The powers of the human mind -- to transcend the ordinary

A friend and colleague, who is favorably predisposed to the anomalous and paranormal, suggested I read Extraordinary Knowing: Science, Skepticism, and the Inexplicable Powers of the Human Mind, by Elizabeth Mayer, who unfortunately died just after completing the book.

If you are a fan of ESP, remote viewing, channeling, body auras, intercessory prayer, and so on, this is your book. If you've been impressed by works by Larry Dossey, Rupert Sheldrake, John Mack, Deepak Chopra, and so on, this will be your cup of tea.

Mayer comes across as a sincere, well-meaning investigator of the paranormal. But if you have a healthy regard for reproducible, non-anecdotal evidence, you won't find much of it here.

I have no desire to debunk a book whose author is no longer with us. And I am open to the idea that there may be much more to reality than we presently understand; in fact, I would say it’s a virtual certainity. So let me only say a few words about the title of Mayer's book, Extraordinary Knowing.

It seems to me that the author is actually making a case for ordinary knowing, if "ordinary" means commonplace. She is talking about the kind of knowing that has characterized most of human history, and is still dominant. Shamanism. Witchcraft. Voodoo. Intercessory prayer. Communication with the dead. Fortune telling. Clairvoyancy. Astrology. Magic. The presumed power of the human mind to directly control inanimate nature. The kind of knowing that Mayer is so keen to document is as commonplace as commonplace gets. As commonplace as the tabloid newspapers at the checkout counter of the supermarket.

You want extraordinary knowing, try science.

Try the science that for all of its missteps and occasional lapses gave us the universe of the DNA and the galaxies. Try the science that sequenced the human genome and mapped the radiation of the Big Bang. Try the science that gave us conventional modern medicine, the electricity grid, computers and the internet. Try the science that is deeply skeptical of the anomalous phenomena that Mayer describes.
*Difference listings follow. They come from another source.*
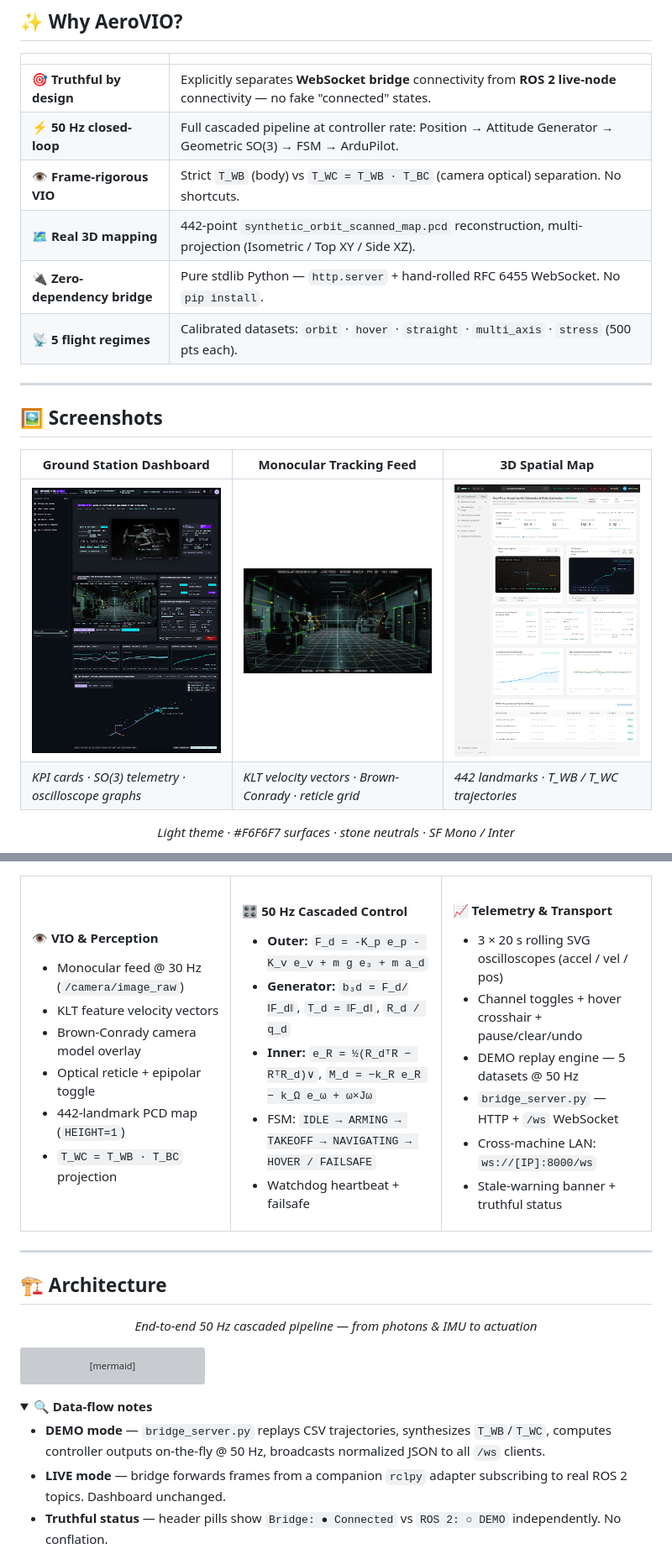
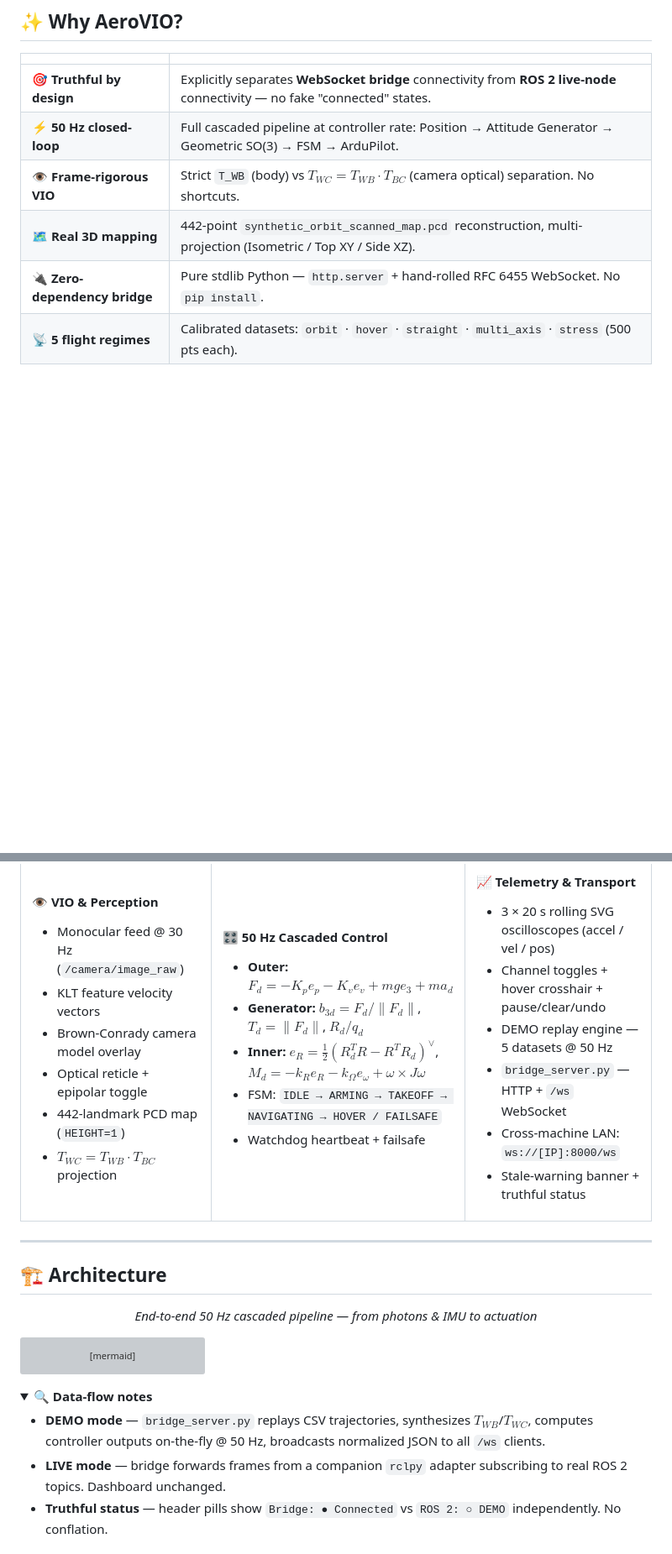
Before and after one commit to iamakhilan/Drones-Dashboard, a Markdown page: README.md, 2 parts joined by grey strips. Shown at 84% size. Drawn GitHub-style; folded sections open; blank space fills up the shorter version; grey boxes are pictures that could not be loaded.

Commit message:
docs: remove image sections, fix LaTeX to proper $T_{WC}=T_{WB}\cdot T_{BC}$ math

```diff
--- a/README.md
+++ b/README.md
@@ -48,21 +45,7 @@
 |---|---|
 | 🎯 **Truthful by design** | Explicitly separates **WebSocket bridge** connectivity from **ROS 2 live-node** connectivity — no fake "connected" states. |
 | ⚡ **50 Hz closed-loop** | Full cascaded pipeline at controller rate: Position → Attitude Generator → Geometric SO(3) → FSM → ArduPilot. |
-| 👁️ **Frame-rigorous VIO** | Strict `T_WB` (body) vs `T_WC = T_WB · T_BC` (camera optical) separation. No shortcuts. |
+| 👁️ **Frame-rigorous VIO** | Strict `T_WB` (body) vs $T_{WC} = T_{WB} \cdot T_{BC}$ (camera optical) separation. No shortcuts. |
 | 🗺️ **Real 3D mapping** | 442-point `synthetic_orbit_scanned_map.pcd` reconstruction, multi-projection (Isometric / Top XY / Side XZ). |
 | 🔌 **Zero-dependency bridge** | Pure stdlib Python — `http.server` + hand-rolled RFC 6455 WebSocket. No `pip install`. |
 | 📡 **5 flight regimes** | Calibrated datasets: `orbit` · `hover` · `straight` · `multi_axis` · `stress` (500 pts each). |
-
----
-
-## 🖼️ Screenshots
-
-<div align="center">
-
-| Ground Station Dashboard | Monocular Tracking Feed | 3D Spatial Map |
-|---|---|---|
-| <img src="drone_vio_screen_89764d85cb77486e852b5b488c2f5fff.png" width="360" alt="Dashboard" /> | <img src="monocular_tracking_feed.png" width="360" alt="Camera feed" /> | <img src="stitch_screen_5f02e90f849a4a9b90ee2d2da12b516a.png" width="360" alt="3D map" /> |
-| *KPI cards · SO(3) telemetry · oscilloscope graphs* | *KLT velocity vectors · Brown-Conrady · reticle grid* | *442 landmarks · T_WB / T_WC trajectories* |
-
-*Light theme · #F6F6F7 surfaces · stone neutrals · SF Mono / Inter*
-
@@ -97,15 +64,15 @@
 - Brown-Conrady camera model overlay
 - Optical reticle + epipolar toggle
 - 442-landmark PCD map (`HEIGHT=1`)
-- `T_WC = T_WB · T_BC` projection
+- $T_{WC} = T_{WB} \cdot T_{BC}$ projection
 
 </td>
 <td width="33%" valign="top">
 
 #### 🎛️ 50 Hz Cascaded Control
-- **Outer:** `F_d = -K_p e_p - K_v e_v + m g e₃ + m a_d`
-- **Generator:** `b₃d = F_d/‖F_d‖`, `T_d = ‖F_d‖`, `R_d / q_d`
-- **Inner:** `e_R = ½(R_dᵀR − RᵀR_d)∨`, `M_d = −k_R e_R − k_Ω e_ω + ω×Jω`
+- **Outer:** $F_d = -K_p e_p - K_v e_v + m g e_3 + m a_d$
+- **Generator:** $b_{3d} = F_d/\lVert F_d \rVert$, $T_d = \lVert F_d \rVert$, $R_d / q_d$
+- **Inner:** $e_R = \tfrac{1}{2}(R_d^T R - R^T R_d)^{\vee}$, $M_d = -k_R e_R - k_{\Omega} e_{\omega} + \omega \times J \omega$
 - FSM: `IDLE → ARMING → TAKEOFF → NAVIGATING → HOVER / FAILSAFE`
 - Watchdog heartbeat + failsafe
 
@@ -188,7 +155,7 @@ flowchart TB
 <details>
 <summary><b>🔍 Data-flow notes</b></summary>
 
-- **DEMO mode** — `bridge_server.py` replays CSV trajectories, synthesizes `T_WB`/`T_WC`, computes controller outputs on-the-fly @ 50 Hz, broadcasts normalized JSON to all `/ws` clients.
+- **DEMO mode** — `bridge_server.py` replays CSV trajectories, synthesizes $T_{WB}$/$T_{WC}$, computes controller outputs on-the-fly @ 50 Hz, broadcasts normalized JSON to all `/ws` clients.
 - **LIVE mode** — bridge forwards frames from a companion `rclpy` adapter subscribing to real ROS 2 topics. Dashboard unchanged.
 - **Truthful status** — header pills show `Bridge: ● Connected` vs `ROS 2: ○ DEMO` independently. No conflation.
 
```
Also changed, not shown: other parts of README.md (+4 -26 lines).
I find more extraordinary knowing in any weekly issue of Science or Nature than in a bookstore full of best-sellers on the paranormal.